::: Material for this exercise

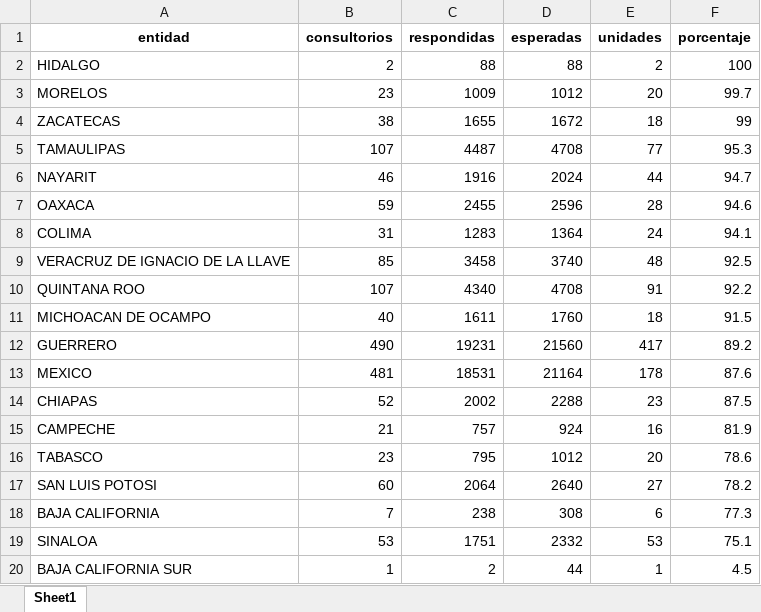
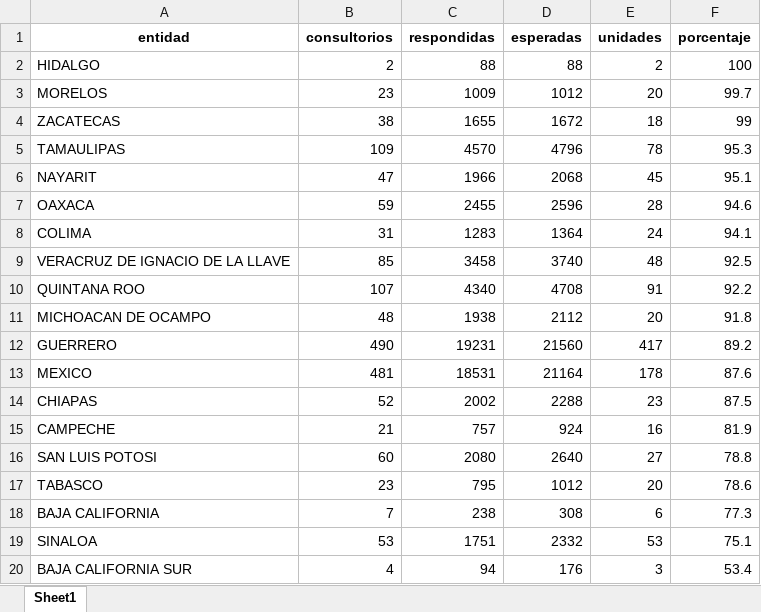
Before and after one commit to servicios-imss-b/informe--de-ang, an Excel workbook: tabla_entidades.xlsx, sheet Sheet1, drawn as a sheet; values as stored, in another font and other column widths than the file's, no borders; removed rows and columns are numbered as before the commit, all else as after; the diff names each change by its address in the sheet, - before the commit and + after, or states it on an @@ line.

```diff
--- a/tabla_entidades.xlsx (sheet Sheet1)
+++ b/tabla_entidades.xlsx (sheet Sheet1)
-B5 (consultorios): 107
+B5 (consultorios): 109
-C5 (respondidas): 4487
+C5 (respondidas): 4570
-D5 (esperadas): 4708
+D5 (esperadas): 4796
-E5 (unidades): 77
+E5 (unidades): 78
-B6 (consultorios): 46
+B6 (consultorios): 47
-C6 (respondidas): 1916
+C6 (respondidas): 1966
-D6 (esperadas): 2024
+D6 (esperadas): 2068
-E6 (unidades): 44
+E6 (unidades): 45
-F6 (porcentaje): 94.7
+F6 (porcentaje): 95.1
-B11 (consultorios): 40
+B11 (consultorios): 48
-C11 (respondidas): 1611
+C11 (respondidas): 1938
-D11 (esperadas): 1760
+D11 (esperadas): 2112
-E11 (unidades): 18
+E11 (unidades): 20
-F11 (porcentaje): 91.5
+F11 (porcentaje): 91.8
+row 16: SAN LUIS POTOSI | 60 | 2080 | 2640 | 27 | 78.8
-row 17: SAN LUIS POTOSI | 60 | 2064 | 2640 | 27 | 78.2
-B20 (consultorios): 1
+B20 (consultorios): 4
-C20 (respondidas): 2
+C20 (respondidas): 94
-D20 (esperadas): 44
+D20 (esperadas): 176
-E20 (unidades): 1
+E20 (unidades): 3
-F20 (porcentaje): 4.5
+F20 (porcentaje): 53.4
```
Also changed, not shown: faltantes_por_estados.xlsx, tabla_avance.xlsx, 4 other files.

::::::

Without changing a word, retype every entry above, but drop its pictures.

Task answer |
Before and after one commit to servicios-imss-b/informe--de-ang, an Excel workbook: tabla_entidades.xlsx, sheet Sheet1, drawn as a sheet; values as stored, in another font and other column widths than the file's, no borders; removed rows and columns are numbered as before the commit, all else as after; the diff names each change by its address in the sheet, - before the commit and + after, or states it on an @@ line.

```diff
--- a/tabla_entidades.xlsx (sheet Sheet1)
+++ b/tabla_entidades.xlsx (sheet Sheet1)
-B5 (consultorios): 107
+B5 (consultorios): 109
-C5 (respondidas): 4487
+C5 (respondidas): 4570
-D5 (esperadas): 4708
+D5 (esperadas): 4796
-E5 (unidades): 77
+E5 (unidades): 78
-B6 (consultorios): 46
+B6 (consultorios): 47
-C6 (respondidas): 1916
+C6 (respondidas): 1966
-D6 (esperadas): 2024
+D6 (esperadas): 2068
-E6 (unidades): 44
+E6 (unidades): 45
-F6 (porcentaje): 94.7
+F6 (porcentaje): 95.1
-B11 (consultorios): 40
+B11 (consultorios): 48
-C11 (respondidas): 1611
+C11 (respondidas): 1938
-D11 (esperadas): 1760
+D11 (esperadas): 2112
-E11 (unidades): 18
+E11 (unidades): 20
-F11 (porcentaje): 91.5
+F11 (porcentaje): 91.8
+row 16: SAN LUIS POTOSI | 60 | 2080 | 2640 | 27 | 78.8
-row 17: SAN LUIS POTOSI | 60 | 2064 | 2640 | 27 | 78.2
-B20 (consultorios): 1
+B20 (consultorios): 4
-C20 (respondidas): 2
+C20 (respondidas): 94
-D20 (esperadas): 44
+D20 (esperadas): 176
-E20 (unidades): 1
+E20 (unidades): 3
-F20 (porcentaje): 4.5
+F20 (porcentaje): 53.4
```
Also changed, not shown: faltantes_por_estados.xlsx, tabla_avance.xlsx, 4 other files.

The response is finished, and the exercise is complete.